(Excerpts from a dataset)
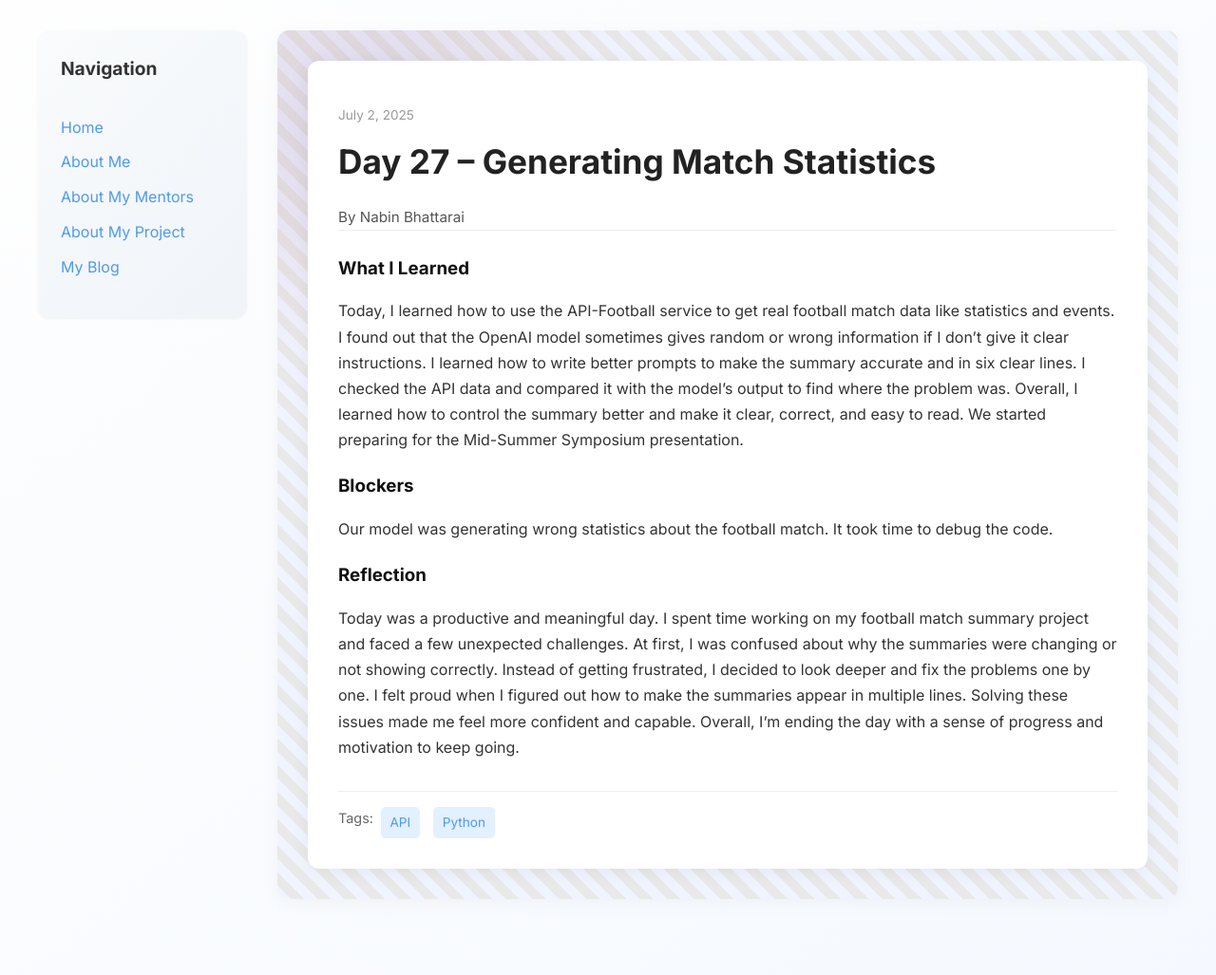
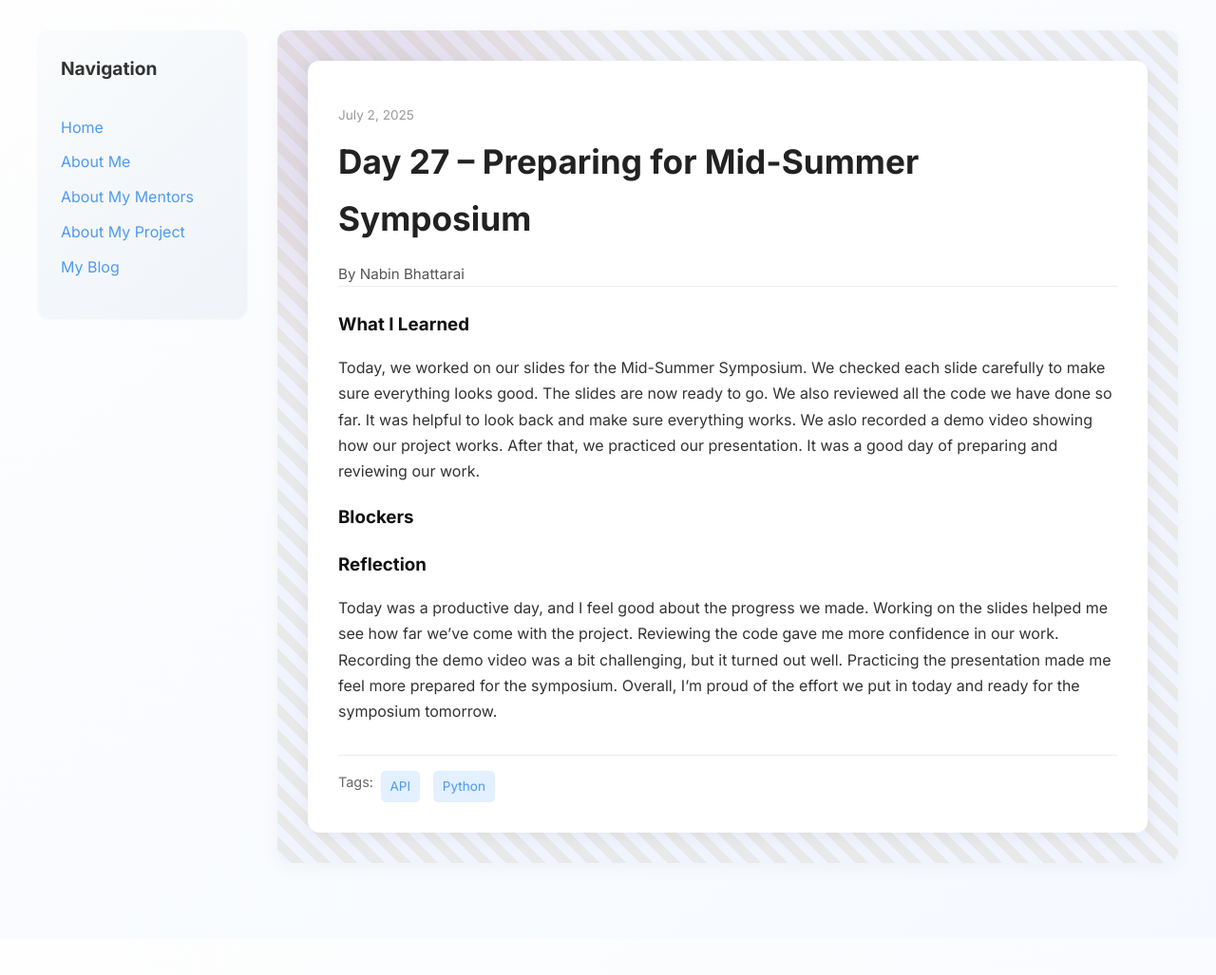
Before and after one commit to bhattarainabin2055/bhattarainabin2055.github.io, a Jekyll site: the page built from _posts/2025-07-02-day-27.md, in a window 1280 px wide. Shown: the whole page at 95% size. Built offline with Jekyll 4.4.1, drawn with Linux system fonts in a browser that asks for light colours; after the commit the page ends 989 px from its top, so only the background shows below that.

Commit message:
Update 2025-07-02-day-27.md

```diff
--- a/_posts/2025-07-02-day-27.md
+++ b/_posts/2025-07-02-day-27.md
@@ -1,16 +1,16 @@
 ---
 layout: post
-title: "Day 27 – Generating Match Statistics"
+title: "Day 27 – Preparing for Mid-Summer Symposium"
 date: 2025-07-02
 author: Nabin Bhattarai
 permalink: /day27.html
 tags: ["API", "Python"]
 
 what_i_learned: |
- Today, I learned how to use the API-Football service to get real football match data like statistics and events. I found out that the OpenAI model sometimes gives random or wrong information if I don’t give it clear instructions. I learned how to write better prompts to make the summary accurate and in six clear lines. I checked the API data and compared it with the model’s output to find where the problem was. Overall, I learned how to control the summary better and make it clear, correct, and easy to read. We started preparing for the Mid-Summer Symposium presentation.
+ Today, we worked on our slides for the Mid-Summer Symposium. We checked each slide carefully to make sure everything looks good. The slides are now ready to go. We also reviewed all the code we have done so far. It was helpful to look back and make sure everything works. We aslo recorded a demo video showing how our project works. After that, we practiced our presentation. It was a good day of preparing and reviewing our work.
 blockers: |
- Our model was generating wrong statistics about the football match. It took time to debug the code.
+
 
 reflection: |
-  Today was a productive and meaningful day. I spent time working on my football match summary project and faced a few unexpected challenges. At first, I was confused about why the summaries were changing or not showing correctly. Instead of getting frustrated, I decided to look deeper and fix the problems one by one. I felt proud when I figured out how to make the summaries appear in multiple lines. Solving these issues made me feel more confident and capable. Overall, I’m ending the day with a sense of progress and motivation to keep going.
+  Today was a productive day, and I feel good about the progress we made. Working on the slides helped me see how far we’ve come with the project. Reviewing the code gave me more confidence in our work. Recording the demo video was a bit challenging, but it turned out well. Practicing the presentation made me feel more prepared for the symposium. Overall, I’m proud of the effort we put in today and ready for the symposium tomorrow.
 ---
```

PROBLEM REQUIREMENTS: Give the records again exactly, minus the pictures.

EXPECTED OUTPUT:
Before and after one commit to bhattarainabin2055/bhattarainabin2055.github.io, a Jekyll site: the page built from _posts/2025-07-02-day-27.md, in a window 1280 px wide. Shown: the whole page at 95% size. Built offline with Jekyll 4.4.1, drawn with Linux system fonts in a browser that asks for light colours; after the commit the page ends 989 px from its top, so only the background shows below that.

Commit message:
Update 2025-07-02-day-27.md

```diff
--- a/_posts/2025-07-02-day-27.md
+++ b/_posts/2025-07-02-day-27.md
@@ -1,16 +1,16 @@
 ---
 layout: post
-title: "Day 27 – Generating Match Statistics"
+title: "Day 27 – Preparing for Mid-Summer Symposium"
 date: 2025-07-02
 author: Nabin Bhattarai
 permalink: /day27.html
 tags: ["API", "Python"]
 
 what_i_learned: |
- Today, I learned how to use the API-Football service to get real football match data like statistics and events. I found out that the OpenAI model sometimes gives random or wrong information if I don’t give it clear instructions. I learned how to write better prompts to make the summary accurate and in six clear lines. I checked the API data and compared it with the model’s output to find where the problem was. Overall, I learned how to control the summary better and make it clear, correct, and easy to read. We started preparing for the Mid-Summer Symposium presentation.
+ Today, we worked on our slides for the Mid-Summer Symposium. We checked each slide carefully to make sure everything looks good. The slides are now ready to go. We also reviewed all the code we have done so far. It was helpful to look back and make sure everything works. We aslo recorded a demo video showing how our project works. After that, we practiced our presentation. It was a good day of preparing and reviewing our work.
 blockers: |
- Our model was generating wrong statistics about the football match. It took time to debug the code.
+
 
 reflection: |
-  Today was a productive and meaningful day. I spent time working on my football match summary project and faced a few unexpected challenges. At first, I was confused about why the summaries were changing or not showing correctly. Instead of getting frustrated, I decided to look deeper and fix the problems one by one. I felt proud when I figured out how to make the summaries appear in multiple lines. Solving these issues made me feel more confident and capable. Overall, I’m ending the day with a sense of progress and motivation to keep going.
+  Today was a productive day, and I feel good about the progress we made. Working on the slides helped me see how far we’ve come with the project. Reviewing the code gave me more confidence in our work. Recording the demo video was a bit challenging, but it turned out well. Practicing the presentation made me feel more prepared for the symposium. Overall, I’m proud of the effort we put in today and ready for the symposium tomorrow.
 ---
```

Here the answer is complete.